"Or we’ll discover multiple dead civilizations — that is, we’ll find their remains."
In 2017, astronomers spotted the interstellar object they later dubbed 'Oumuamua. Last month, they found another.
And in a provocative new paper, researchers predict that's just the tip of the iceberg. Soon, they say, new equipment could help spot hundreds more every year — revelatory observations that could teach us about the composition of other star systems.
The game changer, according to a pair of Yale University researchers who will soon publish their work in The Astrophysical Journal Letters, will be the Large Synoptic Survey Telescope, an orbital observatory scheduled to go online in 2023.
"There should be a lot of this material floating around," said Malena Rice, one of the researchers behind the study, in a press release. "So much more data will be coming out soon, thanks to new telescopes coming online. We won’t have to speculate."
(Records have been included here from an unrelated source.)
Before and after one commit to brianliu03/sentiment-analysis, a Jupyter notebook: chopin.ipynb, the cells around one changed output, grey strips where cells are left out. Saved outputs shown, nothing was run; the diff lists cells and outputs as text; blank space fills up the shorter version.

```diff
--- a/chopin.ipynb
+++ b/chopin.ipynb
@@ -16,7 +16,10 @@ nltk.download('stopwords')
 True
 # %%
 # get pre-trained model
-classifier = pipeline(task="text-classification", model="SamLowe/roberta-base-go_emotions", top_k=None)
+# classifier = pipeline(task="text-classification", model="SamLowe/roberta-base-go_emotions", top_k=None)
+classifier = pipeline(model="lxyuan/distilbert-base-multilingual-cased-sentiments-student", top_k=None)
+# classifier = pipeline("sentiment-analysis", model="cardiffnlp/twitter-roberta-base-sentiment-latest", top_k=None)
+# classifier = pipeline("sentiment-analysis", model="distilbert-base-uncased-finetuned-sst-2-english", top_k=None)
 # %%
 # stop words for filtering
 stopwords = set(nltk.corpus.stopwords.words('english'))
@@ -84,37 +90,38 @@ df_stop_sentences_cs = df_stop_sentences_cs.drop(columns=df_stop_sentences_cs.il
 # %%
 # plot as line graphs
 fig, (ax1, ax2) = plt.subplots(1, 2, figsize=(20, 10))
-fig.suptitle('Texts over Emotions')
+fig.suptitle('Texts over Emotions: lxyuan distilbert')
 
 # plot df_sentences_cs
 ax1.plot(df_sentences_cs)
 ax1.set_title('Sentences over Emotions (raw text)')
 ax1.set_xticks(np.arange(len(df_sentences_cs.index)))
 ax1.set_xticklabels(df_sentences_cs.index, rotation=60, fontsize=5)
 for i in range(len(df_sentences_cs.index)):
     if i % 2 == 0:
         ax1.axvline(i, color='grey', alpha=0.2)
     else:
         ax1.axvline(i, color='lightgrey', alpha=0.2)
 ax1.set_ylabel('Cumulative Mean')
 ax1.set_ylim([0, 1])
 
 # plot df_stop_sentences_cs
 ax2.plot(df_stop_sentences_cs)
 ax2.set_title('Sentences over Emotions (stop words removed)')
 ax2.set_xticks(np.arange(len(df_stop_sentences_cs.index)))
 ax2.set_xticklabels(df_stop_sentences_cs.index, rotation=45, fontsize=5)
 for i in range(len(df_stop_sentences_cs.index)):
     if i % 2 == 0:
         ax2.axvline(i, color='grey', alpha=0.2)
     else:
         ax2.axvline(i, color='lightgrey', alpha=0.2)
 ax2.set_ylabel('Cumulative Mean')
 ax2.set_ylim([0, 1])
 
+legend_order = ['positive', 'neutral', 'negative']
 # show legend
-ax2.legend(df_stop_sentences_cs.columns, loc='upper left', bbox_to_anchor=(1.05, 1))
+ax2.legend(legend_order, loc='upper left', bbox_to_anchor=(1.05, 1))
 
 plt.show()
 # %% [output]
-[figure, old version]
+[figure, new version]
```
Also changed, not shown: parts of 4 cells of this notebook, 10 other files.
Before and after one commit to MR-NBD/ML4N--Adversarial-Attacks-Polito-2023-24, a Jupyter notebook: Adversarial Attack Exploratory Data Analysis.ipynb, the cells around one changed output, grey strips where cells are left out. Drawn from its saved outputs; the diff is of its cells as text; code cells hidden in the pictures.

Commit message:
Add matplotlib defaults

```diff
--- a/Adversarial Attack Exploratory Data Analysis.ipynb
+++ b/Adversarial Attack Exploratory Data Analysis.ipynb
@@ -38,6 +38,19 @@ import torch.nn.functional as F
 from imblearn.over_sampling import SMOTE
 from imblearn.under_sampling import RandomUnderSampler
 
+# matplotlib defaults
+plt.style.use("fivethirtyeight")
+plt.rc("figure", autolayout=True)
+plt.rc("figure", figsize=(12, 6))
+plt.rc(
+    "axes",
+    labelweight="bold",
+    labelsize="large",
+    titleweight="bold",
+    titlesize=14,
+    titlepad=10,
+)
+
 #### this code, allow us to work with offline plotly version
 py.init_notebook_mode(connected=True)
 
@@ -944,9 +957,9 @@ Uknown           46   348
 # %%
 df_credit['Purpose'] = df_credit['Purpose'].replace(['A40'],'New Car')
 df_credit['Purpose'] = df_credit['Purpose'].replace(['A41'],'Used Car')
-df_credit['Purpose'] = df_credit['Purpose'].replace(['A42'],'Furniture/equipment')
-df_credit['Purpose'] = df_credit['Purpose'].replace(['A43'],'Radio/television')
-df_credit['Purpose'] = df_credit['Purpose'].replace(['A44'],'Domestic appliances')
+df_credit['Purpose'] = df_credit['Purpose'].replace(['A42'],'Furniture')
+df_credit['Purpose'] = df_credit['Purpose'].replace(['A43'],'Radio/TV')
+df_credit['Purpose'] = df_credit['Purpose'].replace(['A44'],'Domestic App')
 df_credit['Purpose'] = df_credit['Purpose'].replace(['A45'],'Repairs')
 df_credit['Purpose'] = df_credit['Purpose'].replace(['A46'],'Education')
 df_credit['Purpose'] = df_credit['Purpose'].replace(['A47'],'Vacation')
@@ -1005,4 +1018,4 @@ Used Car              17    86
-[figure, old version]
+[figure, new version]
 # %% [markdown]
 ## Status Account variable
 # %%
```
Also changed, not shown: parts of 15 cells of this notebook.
Sure, interstellar objects might just be rocks and comets. But some have also suggested that they could be alien probes or derelict spacecraft, drifting through the galaxy.
Influential Harvard astronomer Avi Loeb, for instance, raised eyebrows when he argued that 'Oumuamua — that's the interstellar object spotted back in 2017 — might be an alien spacecraft.
“As soon as we leave the solar system, I believe we will see a great deal of traffic out there," he told the Israeli newspaper Haaretz earlier this year. "Possibly we’ll get a message that says, ‘Welcome to the interstellar club.’ Or we’ll discover multiple dead civilizations — that is, we’ll find their remains.”
MORE: Get ready for more interstellar objects, Yale astronomers say [Yale]
More on interstellar objects: Here's a Pic of That Mysterious Object From Beyond Solar System